WORK INSTRUCTIONS: Copy every line from the data below in which the string "GComponent" can be found.

##########

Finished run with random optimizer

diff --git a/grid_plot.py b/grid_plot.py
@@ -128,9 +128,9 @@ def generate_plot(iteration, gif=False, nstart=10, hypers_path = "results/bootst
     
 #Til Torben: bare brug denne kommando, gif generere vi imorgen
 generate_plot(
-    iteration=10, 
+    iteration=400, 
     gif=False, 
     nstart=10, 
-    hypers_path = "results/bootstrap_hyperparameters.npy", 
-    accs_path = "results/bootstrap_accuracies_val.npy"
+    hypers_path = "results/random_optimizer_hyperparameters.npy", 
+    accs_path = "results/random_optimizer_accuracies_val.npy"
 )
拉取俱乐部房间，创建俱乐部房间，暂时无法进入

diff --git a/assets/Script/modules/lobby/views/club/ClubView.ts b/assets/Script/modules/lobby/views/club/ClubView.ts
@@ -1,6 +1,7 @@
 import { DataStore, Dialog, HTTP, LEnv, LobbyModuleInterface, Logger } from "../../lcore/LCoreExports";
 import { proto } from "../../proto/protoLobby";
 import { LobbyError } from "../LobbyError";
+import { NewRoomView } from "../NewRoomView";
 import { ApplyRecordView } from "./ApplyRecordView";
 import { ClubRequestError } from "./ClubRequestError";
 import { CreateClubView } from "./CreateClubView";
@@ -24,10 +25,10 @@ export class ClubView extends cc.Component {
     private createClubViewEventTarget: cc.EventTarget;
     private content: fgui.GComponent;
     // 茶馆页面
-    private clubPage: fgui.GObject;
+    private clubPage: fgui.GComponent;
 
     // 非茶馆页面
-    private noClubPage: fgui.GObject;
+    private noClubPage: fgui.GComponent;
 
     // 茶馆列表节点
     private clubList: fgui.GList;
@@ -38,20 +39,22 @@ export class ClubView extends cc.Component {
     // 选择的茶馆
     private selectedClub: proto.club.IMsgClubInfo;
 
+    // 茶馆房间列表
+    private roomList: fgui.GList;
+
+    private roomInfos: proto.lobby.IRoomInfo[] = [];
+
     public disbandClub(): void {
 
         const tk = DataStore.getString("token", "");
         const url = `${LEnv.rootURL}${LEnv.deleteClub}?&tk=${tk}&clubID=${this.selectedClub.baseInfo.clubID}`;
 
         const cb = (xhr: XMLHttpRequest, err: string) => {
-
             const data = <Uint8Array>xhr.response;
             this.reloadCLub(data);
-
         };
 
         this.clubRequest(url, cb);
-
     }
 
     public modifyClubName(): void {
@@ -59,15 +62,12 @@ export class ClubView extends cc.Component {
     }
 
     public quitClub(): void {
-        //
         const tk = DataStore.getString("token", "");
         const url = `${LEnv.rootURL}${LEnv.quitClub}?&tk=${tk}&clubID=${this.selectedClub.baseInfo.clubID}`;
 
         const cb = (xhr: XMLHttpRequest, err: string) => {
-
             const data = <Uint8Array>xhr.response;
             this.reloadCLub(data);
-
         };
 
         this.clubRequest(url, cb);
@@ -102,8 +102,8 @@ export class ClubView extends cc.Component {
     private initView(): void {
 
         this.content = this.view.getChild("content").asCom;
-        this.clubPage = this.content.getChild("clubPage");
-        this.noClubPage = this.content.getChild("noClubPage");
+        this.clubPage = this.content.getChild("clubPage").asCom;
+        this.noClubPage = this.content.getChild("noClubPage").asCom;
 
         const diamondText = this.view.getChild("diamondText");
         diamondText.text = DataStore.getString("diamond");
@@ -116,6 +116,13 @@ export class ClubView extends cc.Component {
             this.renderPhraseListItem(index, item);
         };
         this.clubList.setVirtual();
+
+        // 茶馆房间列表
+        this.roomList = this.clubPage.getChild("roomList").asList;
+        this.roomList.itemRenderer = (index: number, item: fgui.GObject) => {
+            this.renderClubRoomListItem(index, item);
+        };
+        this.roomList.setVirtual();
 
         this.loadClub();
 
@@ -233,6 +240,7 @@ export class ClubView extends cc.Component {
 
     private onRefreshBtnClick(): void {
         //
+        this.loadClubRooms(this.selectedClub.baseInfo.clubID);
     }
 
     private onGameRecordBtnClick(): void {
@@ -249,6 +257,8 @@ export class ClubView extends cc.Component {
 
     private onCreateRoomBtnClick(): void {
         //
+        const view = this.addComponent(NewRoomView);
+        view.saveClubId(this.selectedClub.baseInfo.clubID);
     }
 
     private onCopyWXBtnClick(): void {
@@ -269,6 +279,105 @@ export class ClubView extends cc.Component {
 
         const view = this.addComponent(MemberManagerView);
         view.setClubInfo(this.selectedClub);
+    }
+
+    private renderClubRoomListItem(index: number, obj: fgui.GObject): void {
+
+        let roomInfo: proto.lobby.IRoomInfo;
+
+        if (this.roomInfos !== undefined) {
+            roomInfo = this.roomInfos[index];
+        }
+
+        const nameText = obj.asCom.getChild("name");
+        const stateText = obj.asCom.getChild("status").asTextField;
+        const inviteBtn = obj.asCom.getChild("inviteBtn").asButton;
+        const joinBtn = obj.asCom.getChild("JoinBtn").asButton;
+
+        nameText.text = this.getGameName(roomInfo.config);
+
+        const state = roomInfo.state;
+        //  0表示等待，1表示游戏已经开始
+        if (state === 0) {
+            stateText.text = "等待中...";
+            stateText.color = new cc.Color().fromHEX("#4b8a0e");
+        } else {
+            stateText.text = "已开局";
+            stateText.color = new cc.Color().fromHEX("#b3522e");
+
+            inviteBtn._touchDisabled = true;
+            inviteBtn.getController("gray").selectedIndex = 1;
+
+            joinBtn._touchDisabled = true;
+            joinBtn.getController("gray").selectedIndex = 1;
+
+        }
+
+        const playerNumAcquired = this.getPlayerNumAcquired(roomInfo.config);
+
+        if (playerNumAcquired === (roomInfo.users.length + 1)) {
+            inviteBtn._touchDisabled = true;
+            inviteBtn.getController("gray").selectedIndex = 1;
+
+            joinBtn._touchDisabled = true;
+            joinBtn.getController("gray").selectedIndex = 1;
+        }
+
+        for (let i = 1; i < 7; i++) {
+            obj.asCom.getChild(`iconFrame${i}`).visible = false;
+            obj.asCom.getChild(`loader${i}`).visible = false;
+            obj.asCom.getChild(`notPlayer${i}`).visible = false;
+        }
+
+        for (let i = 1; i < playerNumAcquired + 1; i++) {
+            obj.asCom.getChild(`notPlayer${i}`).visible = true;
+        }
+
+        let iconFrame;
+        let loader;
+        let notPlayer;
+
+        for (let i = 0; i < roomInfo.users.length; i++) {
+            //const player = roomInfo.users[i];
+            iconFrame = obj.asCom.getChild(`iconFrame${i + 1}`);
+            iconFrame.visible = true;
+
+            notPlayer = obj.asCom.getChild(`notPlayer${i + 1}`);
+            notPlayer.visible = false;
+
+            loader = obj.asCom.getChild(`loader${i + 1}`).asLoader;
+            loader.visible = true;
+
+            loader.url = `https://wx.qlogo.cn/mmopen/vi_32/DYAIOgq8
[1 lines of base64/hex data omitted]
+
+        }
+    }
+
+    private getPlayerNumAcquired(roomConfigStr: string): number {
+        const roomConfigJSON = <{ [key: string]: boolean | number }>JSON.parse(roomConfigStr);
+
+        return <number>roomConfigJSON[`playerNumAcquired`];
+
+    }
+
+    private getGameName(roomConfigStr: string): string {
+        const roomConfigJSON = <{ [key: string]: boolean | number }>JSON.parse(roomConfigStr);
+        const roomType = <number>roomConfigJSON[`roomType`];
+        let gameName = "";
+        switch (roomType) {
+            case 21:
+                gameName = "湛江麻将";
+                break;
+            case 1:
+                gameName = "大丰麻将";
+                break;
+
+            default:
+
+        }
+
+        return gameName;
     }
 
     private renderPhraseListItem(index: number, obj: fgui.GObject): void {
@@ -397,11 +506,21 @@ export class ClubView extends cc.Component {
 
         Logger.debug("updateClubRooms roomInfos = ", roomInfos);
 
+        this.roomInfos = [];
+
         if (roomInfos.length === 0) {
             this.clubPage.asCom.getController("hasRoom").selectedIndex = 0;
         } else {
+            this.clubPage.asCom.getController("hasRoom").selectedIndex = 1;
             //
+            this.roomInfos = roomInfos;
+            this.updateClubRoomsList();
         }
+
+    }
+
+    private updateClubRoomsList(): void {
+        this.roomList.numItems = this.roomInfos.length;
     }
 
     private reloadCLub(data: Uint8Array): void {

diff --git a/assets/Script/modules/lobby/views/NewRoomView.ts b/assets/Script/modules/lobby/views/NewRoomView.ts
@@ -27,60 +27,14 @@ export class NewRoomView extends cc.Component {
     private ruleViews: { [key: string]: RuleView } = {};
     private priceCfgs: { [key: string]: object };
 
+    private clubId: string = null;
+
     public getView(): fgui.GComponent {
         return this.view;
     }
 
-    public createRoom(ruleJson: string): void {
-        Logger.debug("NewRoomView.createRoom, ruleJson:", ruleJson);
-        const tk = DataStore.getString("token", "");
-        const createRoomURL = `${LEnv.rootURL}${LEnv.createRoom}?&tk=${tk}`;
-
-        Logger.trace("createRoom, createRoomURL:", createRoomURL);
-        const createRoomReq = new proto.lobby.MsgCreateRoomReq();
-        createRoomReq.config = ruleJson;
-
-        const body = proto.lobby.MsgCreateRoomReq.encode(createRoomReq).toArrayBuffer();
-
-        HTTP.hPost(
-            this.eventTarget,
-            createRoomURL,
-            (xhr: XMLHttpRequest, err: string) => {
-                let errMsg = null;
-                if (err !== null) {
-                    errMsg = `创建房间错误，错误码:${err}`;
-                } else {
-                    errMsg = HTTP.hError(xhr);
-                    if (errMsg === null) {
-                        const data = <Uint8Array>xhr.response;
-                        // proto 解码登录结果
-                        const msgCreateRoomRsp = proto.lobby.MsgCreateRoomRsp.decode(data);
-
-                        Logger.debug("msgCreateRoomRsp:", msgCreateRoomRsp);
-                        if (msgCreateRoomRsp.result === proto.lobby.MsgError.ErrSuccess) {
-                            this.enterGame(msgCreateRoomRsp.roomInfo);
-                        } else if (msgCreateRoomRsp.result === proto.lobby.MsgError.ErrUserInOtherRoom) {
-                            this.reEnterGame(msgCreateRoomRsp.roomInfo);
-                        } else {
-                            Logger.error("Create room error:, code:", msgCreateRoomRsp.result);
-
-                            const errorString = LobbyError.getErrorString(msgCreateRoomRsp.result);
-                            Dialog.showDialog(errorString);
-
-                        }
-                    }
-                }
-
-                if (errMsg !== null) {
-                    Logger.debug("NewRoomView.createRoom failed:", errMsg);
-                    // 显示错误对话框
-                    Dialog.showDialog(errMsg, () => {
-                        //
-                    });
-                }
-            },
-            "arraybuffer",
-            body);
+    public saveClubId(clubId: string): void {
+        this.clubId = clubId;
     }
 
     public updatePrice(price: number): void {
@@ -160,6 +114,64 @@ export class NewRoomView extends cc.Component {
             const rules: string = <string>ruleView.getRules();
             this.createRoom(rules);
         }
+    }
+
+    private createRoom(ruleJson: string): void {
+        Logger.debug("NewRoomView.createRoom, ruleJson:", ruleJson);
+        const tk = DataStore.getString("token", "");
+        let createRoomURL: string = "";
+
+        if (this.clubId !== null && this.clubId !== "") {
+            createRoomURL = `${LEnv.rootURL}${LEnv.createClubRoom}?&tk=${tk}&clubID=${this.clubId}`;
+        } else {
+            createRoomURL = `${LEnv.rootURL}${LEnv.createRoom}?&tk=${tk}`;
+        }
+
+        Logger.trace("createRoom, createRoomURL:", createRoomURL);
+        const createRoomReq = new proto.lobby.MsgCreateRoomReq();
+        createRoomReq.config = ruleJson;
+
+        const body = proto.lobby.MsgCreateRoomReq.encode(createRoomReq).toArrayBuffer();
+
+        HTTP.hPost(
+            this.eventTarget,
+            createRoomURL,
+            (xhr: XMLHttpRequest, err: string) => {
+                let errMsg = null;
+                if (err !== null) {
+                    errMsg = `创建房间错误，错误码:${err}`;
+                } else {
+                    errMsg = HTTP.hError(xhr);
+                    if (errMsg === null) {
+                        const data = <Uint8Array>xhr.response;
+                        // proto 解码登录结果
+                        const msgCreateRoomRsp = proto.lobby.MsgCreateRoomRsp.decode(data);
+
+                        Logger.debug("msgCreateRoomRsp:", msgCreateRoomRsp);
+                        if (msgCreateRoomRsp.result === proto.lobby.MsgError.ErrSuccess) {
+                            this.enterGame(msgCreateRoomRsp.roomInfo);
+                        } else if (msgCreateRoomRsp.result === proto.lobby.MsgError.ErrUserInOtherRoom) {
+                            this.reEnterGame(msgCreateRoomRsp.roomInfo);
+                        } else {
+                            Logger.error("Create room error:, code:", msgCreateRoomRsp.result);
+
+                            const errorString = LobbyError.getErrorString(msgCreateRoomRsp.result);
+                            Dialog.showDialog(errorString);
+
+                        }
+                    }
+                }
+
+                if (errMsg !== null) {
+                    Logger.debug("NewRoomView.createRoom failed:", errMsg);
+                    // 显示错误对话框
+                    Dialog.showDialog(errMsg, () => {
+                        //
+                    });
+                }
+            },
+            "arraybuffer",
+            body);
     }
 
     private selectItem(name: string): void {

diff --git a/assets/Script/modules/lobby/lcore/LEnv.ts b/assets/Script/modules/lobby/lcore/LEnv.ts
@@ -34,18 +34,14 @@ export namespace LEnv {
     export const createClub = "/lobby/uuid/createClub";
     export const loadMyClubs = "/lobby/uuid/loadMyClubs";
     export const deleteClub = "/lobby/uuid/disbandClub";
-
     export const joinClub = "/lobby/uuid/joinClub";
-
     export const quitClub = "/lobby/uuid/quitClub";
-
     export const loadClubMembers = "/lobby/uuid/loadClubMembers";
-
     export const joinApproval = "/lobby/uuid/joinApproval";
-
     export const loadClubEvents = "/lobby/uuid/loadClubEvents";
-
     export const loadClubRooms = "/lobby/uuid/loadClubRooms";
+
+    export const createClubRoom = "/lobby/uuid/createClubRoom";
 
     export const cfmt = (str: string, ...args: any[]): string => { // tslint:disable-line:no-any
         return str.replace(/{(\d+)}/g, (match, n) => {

##########

SOLUTION TO THIS TASK:
     private content: fgui.GComponent;
+    private clubPage: fgui.GComponent;
+    private noClubPage: fgui.GComponent;
     public getView(): fgui.GComponent {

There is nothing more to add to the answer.